Source: World Politics Review
When Mexico’s secretary of foreign affairs, Patricia Espinosa, recently acknowledged that Brazil is dragging its feet on the free trade deal the two countries agreed to hash out last November, it was not the lament of an aggrieved party. After all, Mexico, Latin America’s second-largest economy, is hardly a victim in its trade relations with Brazil, the region’s largest. To the contrary: In the first seven months of 2011, Mexico registered a $478 million trade surplus with Brazil, a 24-fold increase over the $19 million registered during the same period in 2010.
That might explain Brazil’s lack of enthusiasm for a trade agreement with Mexico. The limited attention that Brasilia has devoted to the negotiations is also understandable given the pressing issues that Brazilian President Dilma Rousseff is facing in her first year in office — including an overvalued currency, rising inflation and corruption scandals. But it also signals a piecemeal approach to international relations that goes along with Brazil’s newfound “BRIC mindset”: Brazil no longer has much interest in merely regional issues, especially those that require sustained effort and yield only gradual payouts.

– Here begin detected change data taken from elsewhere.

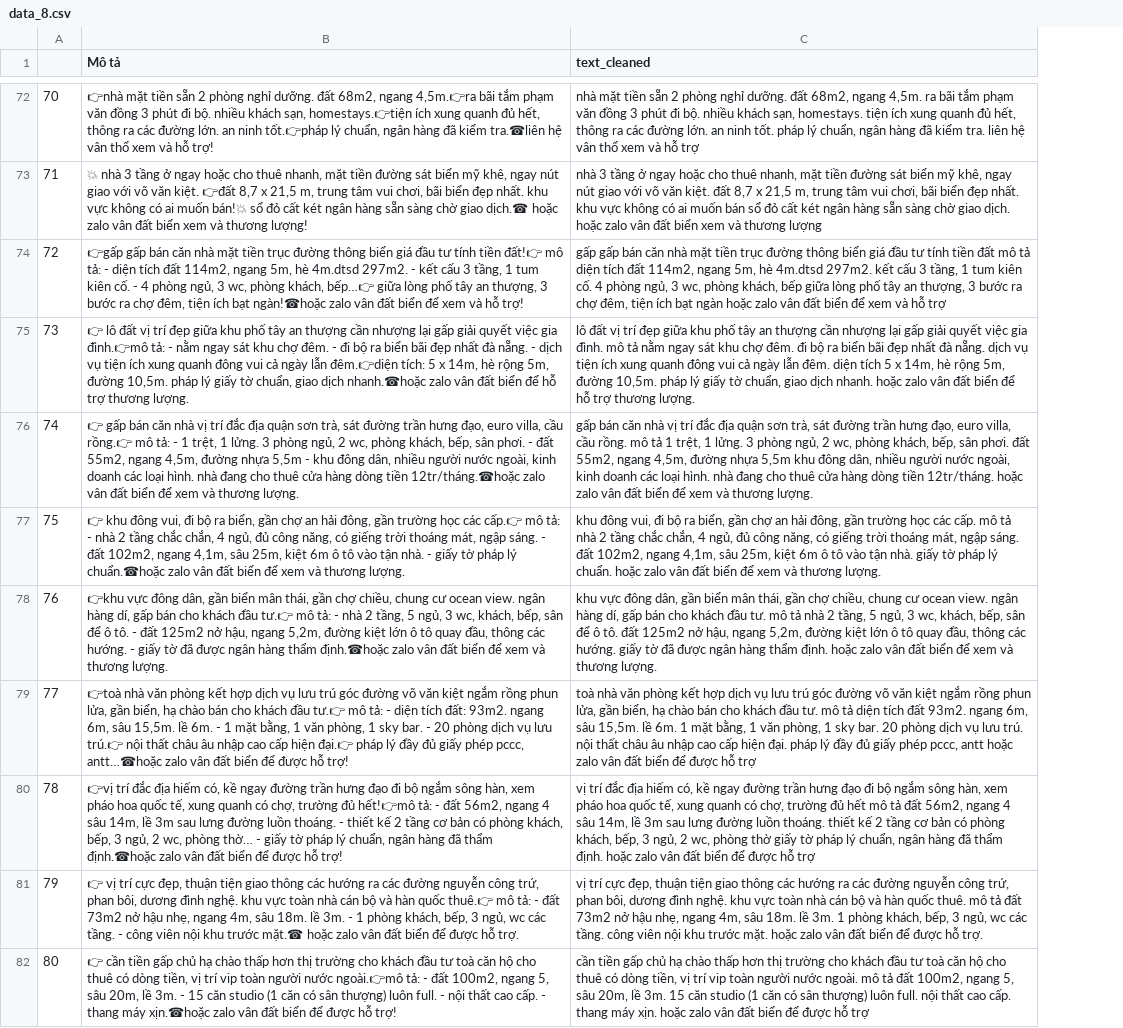
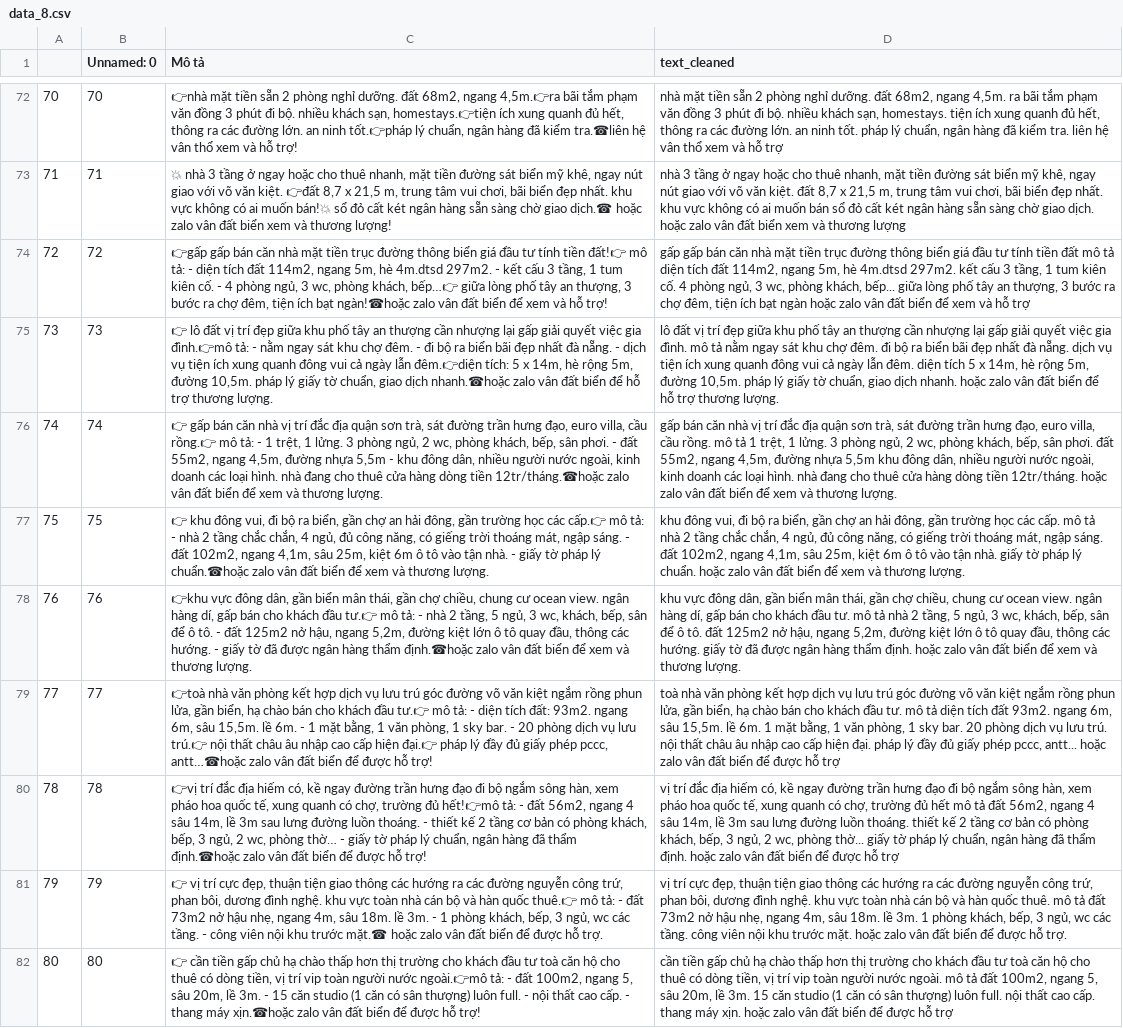
Before and after one commit to thanhluan7702/AI_Real_Estate, a CSV file: NER/data_8.csv, drawn as a sheet; only a part is shown, gaps mark what is left out; addresses are those after the commit; the diff covers the shown part only; the diff names each change by its address in the sheet, - before the commit and + after, or states it on an @@ line.

```diff
--- a/NER/data_8.csv
+++ b/NER/data_8.csv
+column B (Unnamed: 0), rows 72-82: 70 | 71 | 72 | 73 | 74 | 75 | 76 | 77 | 78 | 79 | 80
-D74 (text_cleaned): …phòng khách, bếp giữa lòng…
+D74 (text_cleaned): …phòng khách, bếp... giữa lòng…
-D79 (text_cleaned): …phép pccc, antt hoặc zalo…
+D79 (text_cleaned): …phép pccc, antt... hoặc zalo…
-D80 (text_cleaned): …wc, phòng thờ giấy tờ…
+D80 (text_cleaned): …wc, phòng thờ... giấy tờ…
```
Also changed, not shown: 30 edited cells elsewhere in this file, NER/data_10.csv, NER/data_5.csv, 15 other files.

The Mexicans don’t seem to be taking the slight personally. “Brazil currently has trade negotiations under way that date far back with many different countries. This makes us think that it’s a country in which there isn’t much flexibility for a negotiation,” said Espinosa.
Mexico is not the only country that Brazil has kept waiting at the free trade altar. For years, Colombia, Chile and Peru have been searching for a regional power to spur integration in Latin America. Brazil, after being heavy-handed in trade matters with its neighbors in the early part of the previous decade, grew indifferent to regional trade once the grandiose BRIC mindset took hold. Countries interested in Latin American economic integration were left to fend for themselves.

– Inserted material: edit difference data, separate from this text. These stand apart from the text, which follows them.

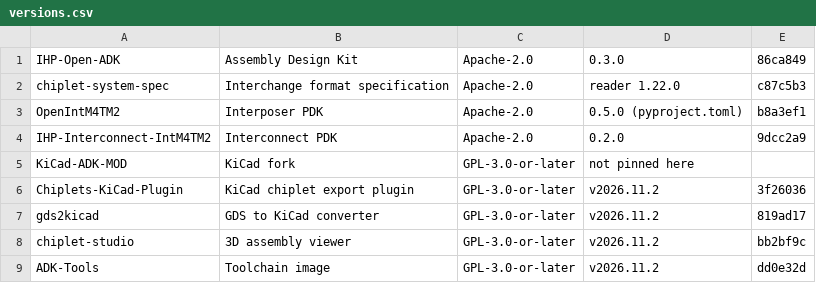
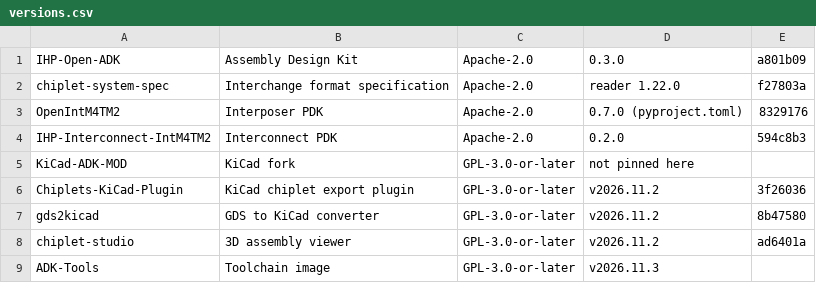
Before and after one commit to IHP-GmbH/IHP-Open-ADK-docs, a CSV file: docs/tools/tables/versions.csv, drawn as a sheet.

```diff
--- a/docs/tools/tables/versions.csv
+++ b/docs/tools/tables/versions.csv
@@ -1,9 +1,9 @@
-"IHP-Open-ADK","Assembly Design Kit","Apache-2.0","0.3.0","86ca849"
-"chiplet-system-spec","Interchange format specification","Apache-2.0","reader 1.22.0","c87c5b3"
-"OpenIntM4TM2","Interposer PDK","Apache-2.0","0.5.0 (pyproject.toml)","b8a3ef1"
-"IHP-Interconnect-IntM4TM2","Interconnect PDK","Apache-2.0","0.2.0","9dcc2a9"
+"IHP-Open-ADK","Assembly Design Kit","Apache-2.0","0.3.0","a801b09"
+"chiplet-system-spec","Interchange format specification","Apache-2.0","reader 1.22.0","f27803a"
+"OpenIntM4TM2","Interposer PDK","Apache-2.0","0.7.0 (pyproject.toml)","8329176"
+"IHP-Interconnect-IntM4TM2","Interconnect PDK","Apache-2.0","0.2.0","594c8b3"
 "KiCad-ADK-MOD","KiCad fork","GPL-3.0-or-later","not pinned here",""
 "Chiplets-KiCad-Plugin","KiCad chiplet export plugin","GPL-3.0-or-later","v2026.11.2","3f26036"
-"gds2kicad","GDS to KiCad converter","GPL-3.0-or-later","v2026.11.2","819ad17"
-"chiplet-studio","3D assembly viewer","GPL-3.0-or-later","v2026.11.2","bb2bf9c"
-"ADK-Tools","Toolchain image","GPL-3.0-or-later","v2026.11.2","dd0e32d"
+"gds2kicad","GDS to KiCad converter","GPL-3.0-or-later","v2026.11.2","8b47580"
+"chiplet-studio","3D assembly viewer","GPL-3.0-or-later","v2026.11.2","ad6401a"
+"ADK-Tools","Toolchain image","GPL-3.0-or-later","v2026.11.3",""
```
Also changed, not shown: docs/formats/tables/shared_published.csv, docs/tools/tables/staged_engines.csv, 30 other files.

Now, instead of waiting for Brazil to reanimate economic integration in Latin America, Mexico is taking the reins and, in the process, recouping some of the regional influence it has ceded to Brazil since 2000. A free trade agreement with Peru is expected to pass Mexico’s Senate this year, with Mexican exports to Peru likely to triple as a result. More importantly, many in Latin America foresee the agreement between Mexico and Peru growing into a trade bloc that will ultimately include Chile and Colombia. (On May 30, the stock markets of Chile, Colombia and Peru were linked together in a scheme called MILA, the Integrated Latin American Market.) Getting Mexico to join a trade union with the market-oriented Andean nations would create “an area of deep integration,” as Peru’s then-President Alan García put it in 2010.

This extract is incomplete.